Dr. Geschke soon wrote his first computer program, which he used to print mailing labels for the birth announcement of his second child. He was so intrigued by computers that he traded one PhD program for another, successfully applying for a doctorate in computer science at Carnegie Mellon University. In 1972, he received his degree and joined Xerox.
He later led Adobe as president from 1989 until retiring in 2000 and served as co-chairman until 2017, retaining the title of emeritus board member in recent years. In the 1990s, he and Warnock steered the company through what became known as the Font Wars, in which Microsoft and Apple unsuccessfully attempted to edge Adobe out of the typeface market.
Dr. Geschke was also a former board chairman of the Jesuit-founded University of San Francisco and served on the boards of the San Francisco Symphony and the Nantucket Boys & Girls Club in Massachusetts, where he spent part of the year with his wife, the former Nan McDonough. They were married in 1964.

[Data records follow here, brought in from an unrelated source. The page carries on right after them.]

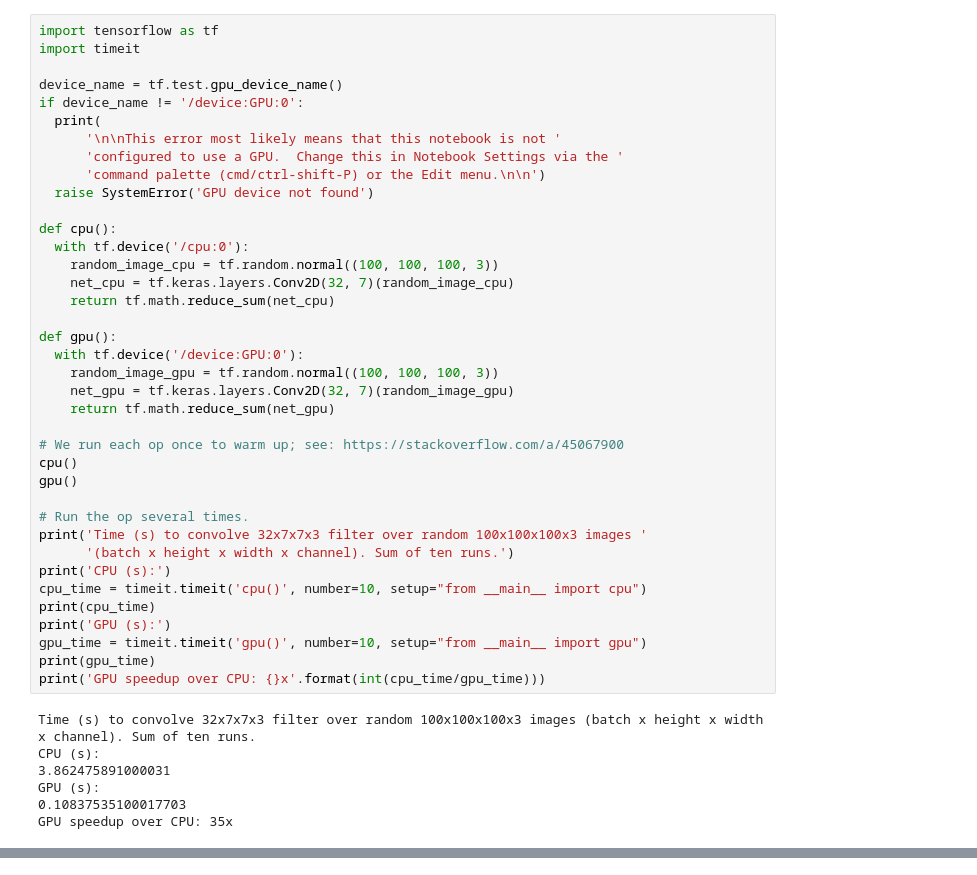
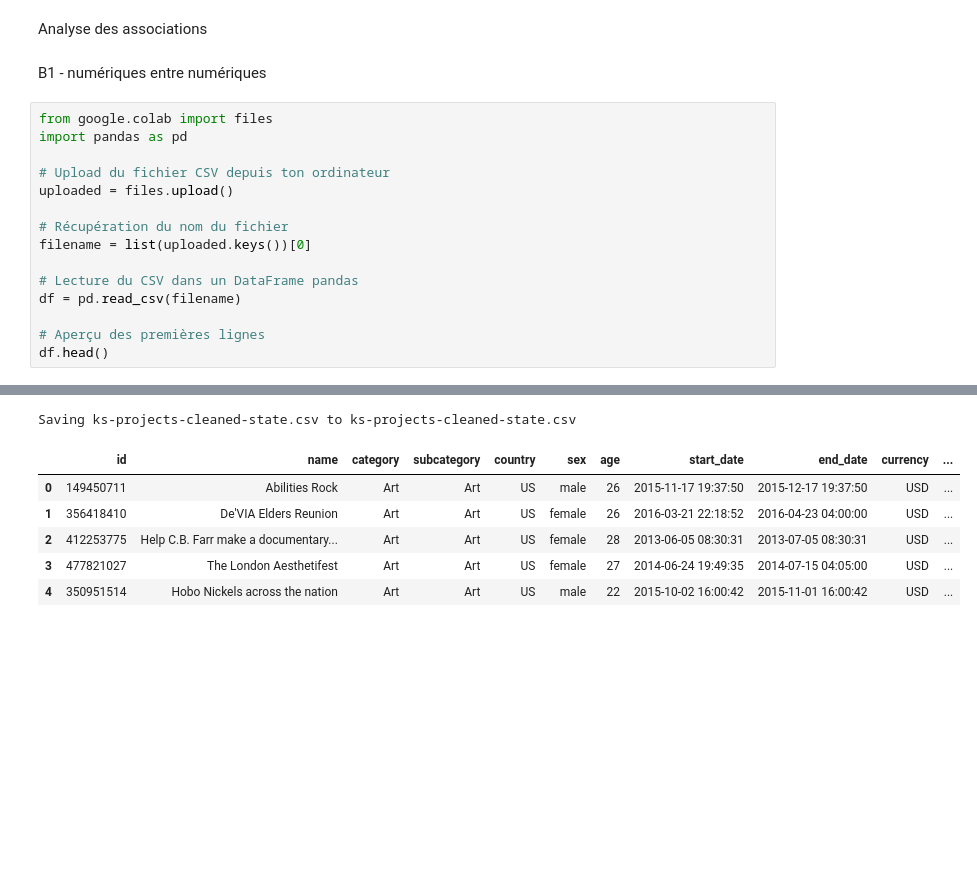
Before and after one commit to olfabre/AMS-Application-BI-V2, a Jupyter notebook: AMS-Application-BI-V4.ipynb, the cells around one changed output, grey strips where cells are left out. Drawn from its saved outputs; the diff is of its cells as text; blank space fills up the shorter version.

```diff
--- a/AMS-Application-BI-V4.ipynb
+++ b/AMS-Application-BI-V4.ipynb
@@ -31,45 +3,20 @@ to compare execution speed.
-# %%
-import tensorflow as tf
-import timeit
-
-device_name = tf.test.gpu_device_name()
-if device_name != '/device:GPU:0':
-  print(
-      '\n\nThis error most likely means that this notebook is not '
-      'configured to use a GPU.  Change this in Notebook Settings via the '
-      'command palette (cmd/ctrl-shift-P) or the Edit menu.\n\n')
-  raise SystemError('GPU device not found')
-
-def cpu():
-  with tf.device('/cpu:0'):
-    random_image_cpu = tf.random.normal((100, 100, 100, 3))
-    net_cpu = tf.keras.layers.Conv2D(32, 7)(random_image_cpu)
-    return tf.math.reduce_sum(net_cpu)
-
-def gpu():
-  with tf.device('/device:GPU:0'):
-    random_image_gpu = tf.random.normal((100, 100, 100, 3))
-    net_gpu = tf.keras.layers.Conv2D(32, 7)(random_image_gpu)
-    return tf.math.reduce_sum(net_gpu)
-
-# We run each op once to warm up; see: https://stackoverflow.com/a/45067900
-cpu()
-gpu()
-
-# Run the op several times.
-print('Time (s) to convolve 32x7x7x3 filter over random 100x100x100x3 images '
-      '(batch x height x width x channel). Sum of ten runs.')
-print('CPU (s):')
-cpu_time = timeit.timeit('cpu()', number=10, setup="from __main__ import cpu")
-print(cpu_time)
-print('GPU (s):')
-gpu_time = timeit.timeit('gpu()', number=10, setup="from __main__ import gpu")
-print(gpu_time)
-print('GPU speedup over CPU: {}x'.format(int(cpu_time/gpu_time)))
-# %% [output]
-Time (s) to convolve 32x7x7x3 filter over random 100x100x100x3 images (batch x height x width x channel). Sum of ten runs.
-CPU (s):
-3.862475891000031
-GPU (s):
-0.10837535100017703
-GPU speedup over CPU: 35x
+# %% [markdown]
+Analyse des associations
+# %% [markdown]
+B1 - numériques entre numériques
+# %%
+from google.colab import files
+import pandas as pd
+
+# Upload du fichier CSV depuis ton ordinateur
+uploaded = files.upload()
+
+# Récupération du nom du fichier
+filename = list(uploaded.keys())[0]
+
+# Lecture du CSV dans un DataFrame pandas
+df = pd.read_csv(filename)
+
+# Aperçu des premières lignes
+df.head()
+# %% [output]
@@ -75,0 +24,7 @@ GPU speedup over CPU: 35x
+Saving ks-projects-cleaned-state.csv to ks-projects-cleaned-state.csv
+|  | id | name | category | subcategory | country | sex | age | start_date | end_date | currency | ... |
+| 0 | 149450711 | Abilities Rock | Art | Art | US | male | 26 | 2015-11-17 19:37:50 | 2015-12-17 19:37:50 | USD | ... |
+| 1 | 356418410 | De'VIA Elders Reunion | Art | Art | US | female | 26 | 2016-03-21 22:18:52 | 2016-04-23 04:00:00 | USD | ... |
+| 2 | 412253775 | Help C.B. Farr make a documentary... | Art | Art | US | female | 28 | 2013-06-05 08:30:31 | 2013-07-05 08:30:31 | USD | ... |
+| 3 | 477821027 | The London Aesthetifest | Art | Art | US | female | 27 | 2014-06-24 19:49:35 | 2014-07-15 04:05:00 | USD | ... |
+| 4 | 350951514 | Hobo Nickels across the nation | Art | Art | US | male | 22 | 2015-10-02 16:00:42 | 2015-11-01 16:00:42 | USD | ... |
```
Also changed, not shown: parts of 6 cells of this notebook.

In addition to his wife, of Los Altos, survivors include three children, Peter Geschke of Fremont, Calif., Kathy Orciuoli of Atherton, Calif., and John Geschke of Los Altos; and seven grandchildren.
While trying to get Adobe off the ground in the 1980s, Dr. Geschke made a point of coming home for dinner each night to spend time with his teenage children, his wife said. Employees were discouraged from staying late at the office, she added, and given a computer terminal for home use in case they needed to work after dinner.
Dr. Geschke often spoke of promoting a people-oriented culture at Adobe, where he described his employees as members of one big family.
“Every capital asset we have at Adobe gets into an automobile and drives home at night,” he told IndustryWeek in 1996. “Without them, there is nothing of substance in this company. It is the creativity of individuals — not machines — that determines the success of this company.”